Pope Francis emphasized that when we go to Mass, we know that he is in the Word, that Jesus comes, but this, the Pope warned, is not enough to enter the mystery:
"Entering into the mystery of Jesus Christ is more, it is to let go into that abyss of mercy where there are no words: only the embrace of love. The love that led him to death for us. When we go to confess because we have sins, we say yes, I must have my sins taken away, let's say; or 'God forgive me for my sins, tell your sins to the confessor, and we will be calm and happy. If we do so, we have not entered into the mystery of Jesus Christ. If I go, I go to meet Jesus Christ, to enter into the mystery of Jesus Christ, to enter into that hug of forgiveness of which Paul speaks; of that gift of forgiveness. "
When asked about who is "Jesus for you", you may answer "the Son of God", you could say all the Creed, all the catechism, and it is true but we would come to a point where we would not have been able to say that at the centre of the mystery of Jesus Christ, is that he "loved me" and "gave himself up for me". "Understanding the mystery of Jesus Christ is not a matter of study," the Pope notes, because "Jesus Christ is understood only by pure grace."

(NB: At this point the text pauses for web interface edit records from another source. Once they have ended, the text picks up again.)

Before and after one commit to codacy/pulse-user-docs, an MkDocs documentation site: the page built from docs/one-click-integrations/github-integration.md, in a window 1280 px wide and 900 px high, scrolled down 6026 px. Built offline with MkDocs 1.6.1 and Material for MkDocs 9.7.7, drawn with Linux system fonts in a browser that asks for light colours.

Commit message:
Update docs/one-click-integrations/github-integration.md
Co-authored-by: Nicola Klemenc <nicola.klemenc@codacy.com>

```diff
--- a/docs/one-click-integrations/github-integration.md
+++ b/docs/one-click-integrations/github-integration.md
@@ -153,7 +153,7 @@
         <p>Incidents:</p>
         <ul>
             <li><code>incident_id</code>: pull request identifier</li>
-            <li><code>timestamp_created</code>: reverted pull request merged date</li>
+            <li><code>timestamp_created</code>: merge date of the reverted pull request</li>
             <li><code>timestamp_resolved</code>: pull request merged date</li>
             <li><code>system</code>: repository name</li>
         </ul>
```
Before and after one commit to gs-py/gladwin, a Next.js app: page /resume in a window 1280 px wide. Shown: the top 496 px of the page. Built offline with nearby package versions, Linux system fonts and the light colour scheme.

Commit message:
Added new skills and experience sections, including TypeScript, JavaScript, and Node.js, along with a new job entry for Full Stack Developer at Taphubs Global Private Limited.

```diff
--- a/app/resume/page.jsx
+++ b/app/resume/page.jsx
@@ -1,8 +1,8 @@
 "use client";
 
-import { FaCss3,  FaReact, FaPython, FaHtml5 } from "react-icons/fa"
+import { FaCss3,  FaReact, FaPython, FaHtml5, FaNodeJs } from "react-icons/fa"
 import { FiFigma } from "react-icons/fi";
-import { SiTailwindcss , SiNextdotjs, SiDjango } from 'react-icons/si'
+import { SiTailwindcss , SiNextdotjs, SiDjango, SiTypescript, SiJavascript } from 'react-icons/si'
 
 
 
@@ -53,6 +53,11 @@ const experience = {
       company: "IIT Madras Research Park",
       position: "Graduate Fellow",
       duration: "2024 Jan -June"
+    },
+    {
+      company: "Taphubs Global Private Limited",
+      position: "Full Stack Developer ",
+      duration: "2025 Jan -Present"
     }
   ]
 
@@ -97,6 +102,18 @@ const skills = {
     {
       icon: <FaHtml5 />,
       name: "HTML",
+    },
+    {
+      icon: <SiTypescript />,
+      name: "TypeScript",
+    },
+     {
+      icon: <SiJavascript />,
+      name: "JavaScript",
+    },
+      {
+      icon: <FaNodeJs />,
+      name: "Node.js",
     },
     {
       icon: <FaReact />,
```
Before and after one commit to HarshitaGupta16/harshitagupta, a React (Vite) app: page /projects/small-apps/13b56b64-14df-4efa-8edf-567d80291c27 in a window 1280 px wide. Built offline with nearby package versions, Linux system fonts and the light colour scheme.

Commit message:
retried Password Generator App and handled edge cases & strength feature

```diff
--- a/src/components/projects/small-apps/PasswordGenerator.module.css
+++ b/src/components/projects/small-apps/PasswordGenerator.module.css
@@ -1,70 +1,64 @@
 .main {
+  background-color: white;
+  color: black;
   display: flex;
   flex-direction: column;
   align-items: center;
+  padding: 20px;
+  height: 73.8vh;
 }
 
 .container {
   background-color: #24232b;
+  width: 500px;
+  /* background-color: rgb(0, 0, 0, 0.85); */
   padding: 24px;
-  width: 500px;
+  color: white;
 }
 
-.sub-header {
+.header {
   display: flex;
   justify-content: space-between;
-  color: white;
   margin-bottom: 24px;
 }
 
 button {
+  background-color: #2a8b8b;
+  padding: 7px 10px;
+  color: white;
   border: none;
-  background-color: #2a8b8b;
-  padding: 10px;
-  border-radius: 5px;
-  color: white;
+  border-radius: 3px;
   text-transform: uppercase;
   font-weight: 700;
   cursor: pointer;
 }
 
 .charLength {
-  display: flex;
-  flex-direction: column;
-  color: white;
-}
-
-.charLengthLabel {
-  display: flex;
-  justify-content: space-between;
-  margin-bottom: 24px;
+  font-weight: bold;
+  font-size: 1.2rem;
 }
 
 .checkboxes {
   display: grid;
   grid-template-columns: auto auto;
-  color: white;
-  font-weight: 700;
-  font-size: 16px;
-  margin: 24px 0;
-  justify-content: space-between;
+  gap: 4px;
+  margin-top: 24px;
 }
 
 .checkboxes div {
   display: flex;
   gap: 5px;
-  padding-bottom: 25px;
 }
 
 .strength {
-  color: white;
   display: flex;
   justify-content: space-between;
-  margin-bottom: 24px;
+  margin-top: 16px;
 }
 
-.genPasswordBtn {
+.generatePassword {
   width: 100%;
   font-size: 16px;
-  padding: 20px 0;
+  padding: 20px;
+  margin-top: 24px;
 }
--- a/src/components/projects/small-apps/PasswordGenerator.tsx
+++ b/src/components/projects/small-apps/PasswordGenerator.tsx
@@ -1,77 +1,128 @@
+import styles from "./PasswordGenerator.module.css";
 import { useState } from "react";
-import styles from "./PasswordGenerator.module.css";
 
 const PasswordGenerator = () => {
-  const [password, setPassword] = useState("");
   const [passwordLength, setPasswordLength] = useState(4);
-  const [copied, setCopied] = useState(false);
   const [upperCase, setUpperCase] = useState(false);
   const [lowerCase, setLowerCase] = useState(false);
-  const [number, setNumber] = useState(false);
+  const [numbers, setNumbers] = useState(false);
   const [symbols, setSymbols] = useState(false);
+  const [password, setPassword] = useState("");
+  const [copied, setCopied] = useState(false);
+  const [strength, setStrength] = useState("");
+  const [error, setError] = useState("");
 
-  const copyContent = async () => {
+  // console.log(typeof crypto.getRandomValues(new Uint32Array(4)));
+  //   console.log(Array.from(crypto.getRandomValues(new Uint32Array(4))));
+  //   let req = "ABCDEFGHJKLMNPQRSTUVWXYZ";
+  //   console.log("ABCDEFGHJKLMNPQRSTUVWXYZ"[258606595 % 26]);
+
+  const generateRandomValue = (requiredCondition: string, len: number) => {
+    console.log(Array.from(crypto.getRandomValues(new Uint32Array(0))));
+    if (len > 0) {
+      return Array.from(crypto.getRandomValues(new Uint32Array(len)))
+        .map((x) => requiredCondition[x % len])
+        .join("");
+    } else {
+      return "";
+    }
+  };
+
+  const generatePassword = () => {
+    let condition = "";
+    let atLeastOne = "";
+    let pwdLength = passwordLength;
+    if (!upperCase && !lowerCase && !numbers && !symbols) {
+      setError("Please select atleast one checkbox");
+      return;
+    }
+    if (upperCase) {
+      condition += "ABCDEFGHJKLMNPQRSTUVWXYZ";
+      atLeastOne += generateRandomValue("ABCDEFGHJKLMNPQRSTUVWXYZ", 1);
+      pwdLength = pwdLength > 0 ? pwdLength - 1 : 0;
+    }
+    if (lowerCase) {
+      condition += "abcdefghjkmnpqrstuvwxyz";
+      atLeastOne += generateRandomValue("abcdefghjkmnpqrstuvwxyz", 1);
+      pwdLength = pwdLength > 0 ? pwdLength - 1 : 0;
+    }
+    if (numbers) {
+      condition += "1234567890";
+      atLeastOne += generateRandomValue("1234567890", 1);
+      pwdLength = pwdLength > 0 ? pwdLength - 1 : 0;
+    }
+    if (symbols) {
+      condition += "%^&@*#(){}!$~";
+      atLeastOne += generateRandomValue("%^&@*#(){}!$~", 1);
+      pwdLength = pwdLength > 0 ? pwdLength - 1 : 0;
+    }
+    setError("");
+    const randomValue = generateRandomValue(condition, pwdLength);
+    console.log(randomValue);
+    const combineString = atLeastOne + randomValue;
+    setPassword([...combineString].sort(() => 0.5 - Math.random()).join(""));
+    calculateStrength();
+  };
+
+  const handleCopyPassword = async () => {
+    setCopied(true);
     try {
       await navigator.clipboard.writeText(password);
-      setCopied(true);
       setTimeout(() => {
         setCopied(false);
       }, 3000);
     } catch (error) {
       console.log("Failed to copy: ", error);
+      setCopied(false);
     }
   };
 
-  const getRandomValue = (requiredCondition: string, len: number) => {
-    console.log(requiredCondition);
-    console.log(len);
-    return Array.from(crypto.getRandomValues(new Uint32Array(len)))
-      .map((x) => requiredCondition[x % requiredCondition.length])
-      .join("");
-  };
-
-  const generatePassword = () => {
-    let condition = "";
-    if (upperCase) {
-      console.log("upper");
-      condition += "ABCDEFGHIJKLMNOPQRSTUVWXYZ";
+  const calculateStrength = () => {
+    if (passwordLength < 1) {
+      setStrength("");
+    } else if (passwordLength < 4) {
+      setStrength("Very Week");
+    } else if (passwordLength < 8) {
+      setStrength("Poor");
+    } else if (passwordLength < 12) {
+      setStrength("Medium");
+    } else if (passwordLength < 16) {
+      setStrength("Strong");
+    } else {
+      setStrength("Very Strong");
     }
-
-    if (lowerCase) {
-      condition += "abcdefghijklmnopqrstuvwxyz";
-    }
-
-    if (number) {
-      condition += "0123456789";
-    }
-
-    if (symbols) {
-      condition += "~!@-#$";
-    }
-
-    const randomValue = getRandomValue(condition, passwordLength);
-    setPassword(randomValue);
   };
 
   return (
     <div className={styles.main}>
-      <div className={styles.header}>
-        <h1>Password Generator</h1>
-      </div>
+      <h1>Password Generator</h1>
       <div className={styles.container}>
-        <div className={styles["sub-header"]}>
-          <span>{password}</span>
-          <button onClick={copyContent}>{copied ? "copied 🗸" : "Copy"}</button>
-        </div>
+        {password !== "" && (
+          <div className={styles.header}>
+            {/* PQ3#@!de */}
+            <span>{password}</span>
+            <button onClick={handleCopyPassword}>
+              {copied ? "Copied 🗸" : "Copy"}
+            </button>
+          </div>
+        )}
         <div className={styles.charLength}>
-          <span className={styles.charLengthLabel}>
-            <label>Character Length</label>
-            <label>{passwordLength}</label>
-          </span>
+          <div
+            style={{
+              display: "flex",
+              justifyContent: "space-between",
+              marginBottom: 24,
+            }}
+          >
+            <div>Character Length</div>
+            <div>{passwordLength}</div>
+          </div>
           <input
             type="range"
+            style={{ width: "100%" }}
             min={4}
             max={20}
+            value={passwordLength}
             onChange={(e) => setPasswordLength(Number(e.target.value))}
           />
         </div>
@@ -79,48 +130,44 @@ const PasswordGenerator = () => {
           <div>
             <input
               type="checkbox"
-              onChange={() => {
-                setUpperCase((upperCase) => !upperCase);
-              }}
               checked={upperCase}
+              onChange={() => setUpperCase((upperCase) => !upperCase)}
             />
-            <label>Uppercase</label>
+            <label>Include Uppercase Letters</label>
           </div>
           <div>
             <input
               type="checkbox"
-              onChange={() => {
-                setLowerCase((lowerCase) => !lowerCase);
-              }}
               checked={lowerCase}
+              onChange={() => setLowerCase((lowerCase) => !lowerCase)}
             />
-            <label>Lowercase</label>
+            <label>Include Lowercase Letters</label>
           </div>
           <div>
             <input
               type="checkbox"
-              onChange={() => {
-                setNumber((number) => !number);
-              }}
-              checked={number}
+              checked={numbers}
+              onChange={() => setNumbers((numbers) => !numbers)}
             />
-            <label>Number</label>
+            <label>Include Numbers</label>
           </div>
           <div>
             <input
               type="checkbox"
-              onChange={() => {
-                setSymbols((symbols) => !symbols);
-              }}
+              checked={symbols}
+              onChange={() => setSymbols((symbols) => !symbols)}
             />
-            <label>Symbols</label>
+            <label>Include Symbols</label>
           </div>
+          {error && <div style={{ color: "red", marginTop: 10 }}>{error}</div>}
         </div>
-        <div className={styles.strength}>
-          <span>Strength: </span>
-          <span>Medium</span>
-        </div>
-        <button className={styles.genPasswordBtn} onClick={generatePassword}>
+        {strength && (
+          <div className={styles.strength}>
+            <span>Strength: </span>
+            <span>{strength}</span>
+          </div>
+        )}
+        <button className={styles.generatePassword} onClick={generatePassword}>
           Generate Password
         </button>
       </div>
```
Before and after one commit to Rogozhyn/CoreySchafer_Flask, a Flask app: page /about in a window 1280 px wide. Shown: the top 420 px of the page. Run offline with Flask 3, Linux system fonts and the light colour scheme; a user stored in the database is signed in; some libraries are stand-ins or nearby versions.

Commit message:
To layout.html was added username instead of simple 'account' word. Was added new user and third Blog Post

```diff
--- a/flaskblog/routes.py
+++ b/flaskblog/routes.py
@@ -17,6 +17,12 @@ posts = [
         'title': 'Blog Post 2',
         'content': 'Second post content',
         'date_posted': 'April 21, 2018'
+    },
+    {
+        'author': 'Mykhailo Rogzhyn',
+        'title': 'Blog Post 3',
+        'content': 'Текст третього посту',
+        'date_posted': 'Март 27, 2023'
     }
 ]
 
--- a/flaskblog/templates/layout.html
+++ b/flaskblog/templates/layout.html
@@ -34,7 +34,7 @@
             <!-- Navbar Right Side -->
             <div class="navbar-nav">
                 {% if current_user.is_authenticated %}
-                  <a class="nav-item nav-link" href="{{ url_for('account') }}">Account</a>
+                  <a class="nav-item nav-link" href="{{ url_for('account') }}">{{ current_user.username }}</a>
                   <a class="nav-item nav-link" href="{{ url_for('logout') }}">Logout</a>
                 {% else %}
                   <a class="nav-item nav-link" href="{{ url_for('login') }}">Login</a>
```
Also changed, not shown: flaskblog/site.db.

Thus, a pious exercise helps us: the Way of the Cross, which consists in walking with Jesus when he gives us the "embrace of forgiveness and peace."
"It's nice to do the Via Crucis. Do it at home, thinking of moments in the Passion of the Lord. Even the great Saints always advised that we begin the spiritual life with this encounter with the mystery of Jesus Crucified. Saint Teresa advised her nuns: to get to the prayer of contemplation, the high prayer she began with the meditation of the Passion of the Lord. The Cross with Christ. Christ in the Cross. Start and think. And so, trying to understand with the heart that he loved me and gave himself for me, "he gave himself up to death for me."
Pope Francis reiterated that in the First Reading, Saint Paul wants to bring us to the abyss of the mystery of Christ.
"I am a good Christian, I go to Mass on Sunday, I do works of mercy, I pray, I educate my children well: this is very good. But the question I ask, 'You do all this, but have you entered the mystery of Jesus Christ?'
Finally, the Pope’s call was to look at the Crucifix, "icon of the greatest mystery of creation, of all": "Christ crucified, the centre of history, the centre of my life."